Gerald Vollmer-Heurer has a plan, and Dirk Adol hates it. "It is cheap, it is degrading, it is smelly," says Mr. Adol, who has a plan of his own. "What I propose is something clean, useful and solid." What is the subject of Dirk and Gerald's disagreement?
Send your answer by noon ET Thursday to firstname.lastname@example.org.
Tuesday's Question (No. 244)--"When IRS Eyes Are Smiling":
Fill in the blank on this tax tip from a Washington state IRS collection officer. "If you don't want to pay your taxes today all you have to do is say two magic words: _________ _________."
"Whale meat?"--Michael Fein
"Willie Nelson."--Erin H. Murphy, Kate Wing, and Justin Warner
"Mommy, please."--Bill Scheft
"I commute! (New York Metropolitan-area answer.)"--Andrew Silow-Carroll
"I'm sorry. (No, wait, that's how you get out of accidentally bombing somebody's embassy.)"--Zach Hooker
Click for more answers.
Randy's Tax Reform Wrap-Up
One criticism of our tax system is its use not merely to raise revenue but to encourage social policy, as in the deduction for mortgage interest or charitable contributions. I'd like to suggest that the tax system should go much, much farther down this road, particularly the sales tax. Under my plan, sales taxes would only be not eliminated on certain socially desirable purchases, but also good shoppers would receive an anti-tax, a bonus for their beneficent purchases.
For example, in New York City you're charged an 8 1/4 percent tax when you buy a book. I propose that when you buy a really good book--say, a Patrick O'Brian, he's marvelous!--you'd be paid a 10 percent bonus: Buy a $20 book; receive $2 from the city.
Buy a TV set and you should pay a tax: Your purchase will make you fat and stupid. Buy a TV set that operates only when you pedal a bicycle-powered generator, and you receive a bonus: Your purchase will make you thin and stupid.
Rent a copy of Seven Samurai, a fine movie, and you get the bonus. Rent Three Ninjas and you pay a tax, but you can check a box that allocates your money to hire a guy to beat the hell out of Jack Valenti.
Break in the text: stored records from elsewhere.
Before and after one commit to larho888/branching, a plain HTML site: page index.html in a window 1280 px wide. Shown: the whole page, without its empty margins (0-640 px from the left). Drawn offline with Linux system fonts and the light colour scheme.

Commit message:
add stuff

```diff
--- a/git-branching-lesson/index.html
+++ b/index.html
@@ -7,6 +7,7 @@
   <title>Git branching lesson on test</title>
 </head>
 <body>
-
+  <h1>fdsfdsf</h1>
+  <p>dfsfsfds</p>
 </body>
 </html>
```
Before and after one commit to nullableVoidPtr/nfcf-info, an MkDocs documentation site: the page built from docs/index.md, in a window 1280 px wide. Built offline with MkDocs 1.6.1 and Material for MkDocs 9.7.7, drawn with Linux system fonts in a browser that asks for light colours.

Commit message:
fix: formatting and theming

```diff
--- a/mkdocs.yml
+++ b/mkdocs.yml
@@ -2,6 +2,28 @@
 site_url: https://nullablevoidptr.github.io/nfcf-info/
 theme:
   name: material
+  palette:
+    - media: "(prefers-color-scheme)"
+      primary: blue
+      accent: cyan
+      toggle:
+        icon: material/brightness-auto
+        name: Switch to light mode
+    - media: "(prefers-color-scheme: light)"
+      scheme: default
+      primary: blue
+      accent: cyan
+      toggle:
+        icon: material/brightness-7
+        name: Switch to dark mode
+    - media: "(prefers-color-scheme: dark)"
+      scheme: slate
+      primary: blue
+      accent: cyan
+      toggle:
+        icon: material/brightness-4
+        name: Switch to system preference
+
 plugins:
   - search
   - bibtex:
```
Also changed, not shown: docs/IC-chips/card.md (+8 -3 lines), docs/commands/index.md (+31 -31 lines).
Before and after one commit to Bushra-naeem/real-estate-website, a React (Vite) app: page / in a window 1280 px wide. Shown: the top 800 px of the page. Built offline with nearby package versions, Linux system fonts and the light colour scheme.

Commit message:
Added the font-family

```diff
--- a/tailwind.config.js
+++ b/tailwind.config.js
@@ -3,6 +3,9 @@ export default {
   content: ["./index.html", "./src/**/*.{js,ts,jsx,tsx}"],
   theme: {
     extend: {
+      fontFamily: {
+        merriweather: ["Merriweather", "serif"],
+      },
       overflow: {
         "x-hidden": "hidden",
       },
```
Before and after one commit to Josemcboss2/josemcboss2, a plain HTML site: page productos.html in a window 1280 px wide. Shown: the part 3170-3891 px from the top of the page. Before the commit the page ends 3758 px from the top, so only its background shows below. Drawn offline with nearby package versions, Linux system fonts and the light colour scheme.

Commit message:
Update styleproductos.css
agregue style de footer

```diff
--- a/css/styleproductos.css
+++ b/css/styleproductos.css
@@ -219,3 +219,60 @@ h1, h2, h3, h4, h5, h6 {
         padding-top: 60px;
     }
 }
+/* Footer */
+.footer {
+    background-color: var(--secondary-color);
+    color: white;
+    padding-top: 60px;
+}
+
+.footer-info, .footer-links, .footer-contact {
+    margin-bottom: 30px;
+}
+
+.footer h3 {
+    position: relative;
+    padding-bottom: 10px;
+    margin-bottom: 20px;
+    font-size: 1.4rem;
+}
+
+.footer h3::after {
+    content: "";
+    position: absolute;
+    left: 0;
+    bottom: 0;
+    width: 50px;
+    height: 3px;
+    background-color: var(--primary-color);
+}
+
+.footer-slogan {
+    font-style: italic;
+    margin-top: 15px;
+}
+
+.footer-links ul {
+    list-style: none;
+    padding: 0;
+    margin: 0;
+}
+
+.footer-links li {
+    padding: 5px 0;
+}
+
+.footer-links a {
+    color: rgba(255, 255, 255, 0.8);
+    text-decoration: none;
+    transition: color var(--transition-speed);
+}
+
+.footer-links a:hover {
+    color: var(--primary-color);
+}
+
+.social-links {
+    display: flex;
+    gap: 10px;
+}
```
The question, of course, is who decides which items are taxed and which earn the buyer a bonus. I do. By making these decisions a matter of narrow self-interest, my reform remains within the historical context of the present system, where tax rates are set to benefit the rich and powerful. My system would differ only in benefiting a different self. And what's good for me would no doubt be good for the country.
Bracket Creep Answer
"If you don't want to pay your taxes today all you have to do is say two magic words: installment agreement."
"You just say you want one and even if the terms you propose are ridiculous--like $10 a week when you owe tens of thousands--collection stops while your proposal goes up and down the chain of managers, until 90 days later you are told no. Then you need to say another magic word--harassment--and because of this new law, the collection process stops while your complaint gets reviewed."
This new law is Congress' way to bully the IRS into acting nicer. As a result, seizures of property in lieu of back taxes are down 98 percent this year. Other attempts to get people to pay what they owe are also way down. Many IRS officials say the drop stems from their fear of running afoul of the new niceness laws and getting fired.
Ananda Gupta's Cool American Bible Follow-Up
There is a board game based on the Battle of Armageddon.
- 2 to 3 players.
- Units represent Magog (Russia), the Kings of the East (China), the Western empires (USA and Europe), Israel, and the Arabs.
- The West gets a piece representing the antichrist.
- When you throw the die to resolve a battle and a 6 comes up, an "apocalyptic event"--Euphrates dries up, sky turns blood red interfering with air units, etc.--occurs.
The game is published by the Microgame Co-op, a small operation run by a Canadian named Kerry Anderson. Its raison d'être is to publish board games by unknown designers or on "niche" subjects (they have a board game depicting the struggle between Peru's government and the Sendero Luminoso). Check it out.
Headline Haiku Extra
Sestinas are for sissies. News Quiz participants are still encouraged to attempt this far more demanding verse form:
- Four lines, each with the same number of words; two, three, or four suggested, but it's poet's choice.
- The words in each line must originally appear adjacent to each other in a newspaper headline.
- The headlines must all come from a single edition of a single paper.
Two lyrical examples:
Through a Hot Metaphor
A Series of Missteps
The Boss's Pay Gets
Terms Hard To Swallow
Wall Street Journal, May 18, 1999
To Sell Drugs
The rich and the dead.